Note from Women's Ministry leader Tammy Lucas: This week's blog post is written by a guest blogger. He is our self-professing Women's Ministry's Mascot. He is a leader of men, women, and children. He is a follower of Christ. He is a father to girls, those that Lord gave us through the birth process and those that he brings to our doorstep through love. He is also my husband, Matt Lucas.
Good Friday is coming, and while all those who are in Jesus live on other side of Easter, we still inhabit a world shadowed by death. We see it in the changing seasons, in the wriggling worm at the end of our shovel, in the wake of a marital affair, in the headline of breaking news. We find it in our gossip that assassinates someone’s character, in our entertainment that consumes our free time, in our hearts that crave dead and decaying things to feed our souls. Death surrounds us, which is why we love Easter—spring sunshine, baby chicks and an empty tomb. But first there is Friday and I can’t run to the empty tomb and bypass the cross. I find it difficult to linger at the cross; not to treat it as simply a signpost on the way to the resurrection. The truth is that the cross is not a directional marker, it is a place of pain and anguish. It is never beautiful and always heartbreaking. Fortunately, we serve a God who knows this well, not as an observer, but as a participant.
So as we continue to prepare our hearts during Lent, it is healthy to remember that death pervades our world and lurks in the corners of our lives. Nouwen captures this well when he writes,
Mortification—literally, "making death"—is what life is all about, a slow discovery of the mortality of all that is created so that we can appreciate its beauty without clinging to it as if it were a lasting possession.
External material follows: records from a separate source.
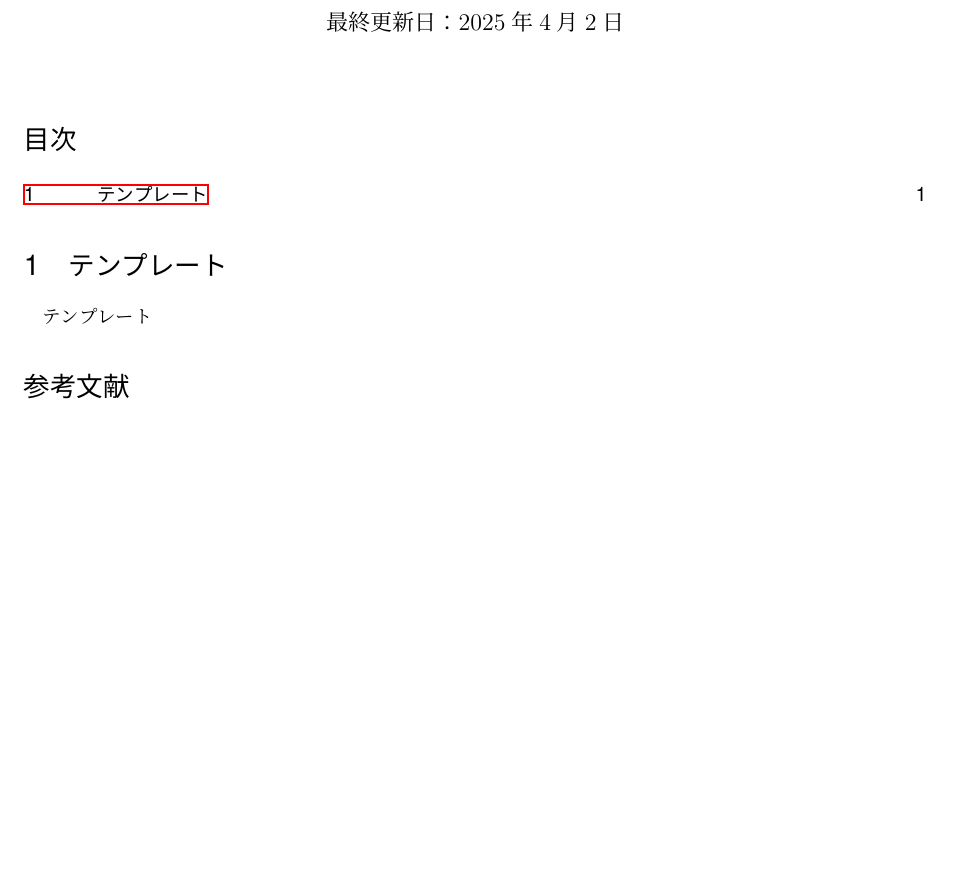
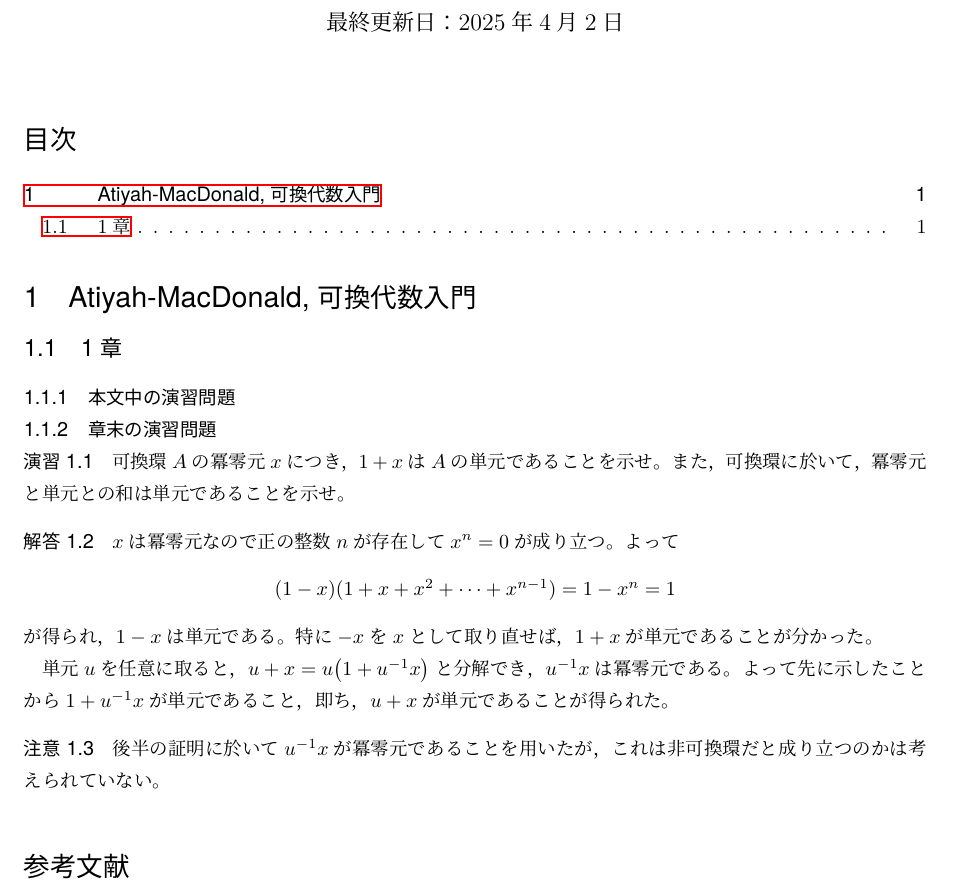
Before and after one commit to sakuramath1997/tex-diary, a LaTeX problem sheet (20250401_Exercise_CommutativeAlgebra/main.tex, which reads 20250401_Exercise_CommutativeAlgebra/document/section/01.tex, 20250401_Exercise_CommutativeAlgebra/preamble/macro/macro.tex): part of the page, cut so that both start at the same text. Compiled offline with pLaTeX and dvipdfmx.

Commit message:
4月1日分を更新しました

```diff
--- a/20250401_Exercise_CommutativeAlgebra/document/section/01.tex
+++ b/20250401_Exercise_CommutativeAlgebra/document/section/01.tex
@@ -1,3 +1,25 @@
-\section{テンプレート}
+\section{Atiyah-MacDonald, 可換代数入門}
 
-テンプレート
+\subsection{1章}
+\subsubsection{本文中の演習問題}
+\subsubsection{章末の演習問題}
+\begin{exercise}
+    可換環\(\CommutativeRing\)の冪零元\(\Element\)につき，\(1+\Element\)は\(\CommutativeRing\)の単元であることを示せ。
+    また，可換環に於いて，冪零元と単元との和は単元であることを示せ。
+\end{exercise}
+\begin{answer}
+    \(\Element\)は冪零元なので正の整数\(\NaturalNumber\)が存在して\(\Element^{\NaturalNumber}=0\)が成り立つ。
+    よって
+    \begin{center}
+        \((1-\Element)(1+\Element+\Element^2+\cdots+\Element^{n-1})=1-\Element^{n}=1\)
+    \end{center}
+    が得られ，\(1-\Element\)は単元である。
+    特に\(-\Element\)を\(\Element\)として取り直せば，\(1+\Element\)が単元であることが分かった。
+
+    単元\(\Element<u>\)を任意に取ると，\(\Element<u>+\Element=\Element<u>(1+\Element<u>\Inv\Element)\)と分解でき，
+    \(\Element<u>\Inv\Element\)は冪零元である。
+    よって先に示したことから\(1+\Element<u>\Inv\Element\)が単元であること，即ち，\(\Element<u>+\Element\)が単元であることが得られた。
+\end{answer}
+\begin{remark}
+    後半の証明に於いて\(\Element<u>\Inv\Element\)が冪零元であることを用いたが，これは非可換環だと成り立つのかは考えられていない。
+\end{remark}
--- a/20250401_Exercise_CommutativeAlgebra/preamble/macro/macro.tex
+++ b/20250401_Exercise_CommutativeAlgebra/preamble/macro/macro.tex
@@ -0,0 +1 @@
+\NewDocumentCommand{\Inv}{}{^{-1}}
```
Also changed, not shown: 20250401_Exercise_CommutativeAlgebra/preamble/macro/macro.tex (6 more changed lines).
Our lives can indeed be seen as a process of becoming familiar with death, as a school in the art of dying. I do not mean this in a morbid way. On the contrary, when we see life constantly relativized by death, we can enjoy it for what it is: a free gift. The pictures, letters, and books of the past reveal life to us as a constant saying of farewell to beautiful places, good people, and wonderful experience. . . . All these times have passed by like friendly visitors, leaving [us] with dear memories but also with the sad recognition of the shortness of life. In every arrival there is a leavetaking; in each one’s growing up there is a growing old; in every smile there is a tear; and in every success there is a loss. All living is dying and all celebration is mortification too. (Henri Nouwen, A Letter of Consolation)
Thankfully death does not get the final word, and the joy of Lent is knowing that death does not win in the end. But first comes Friday!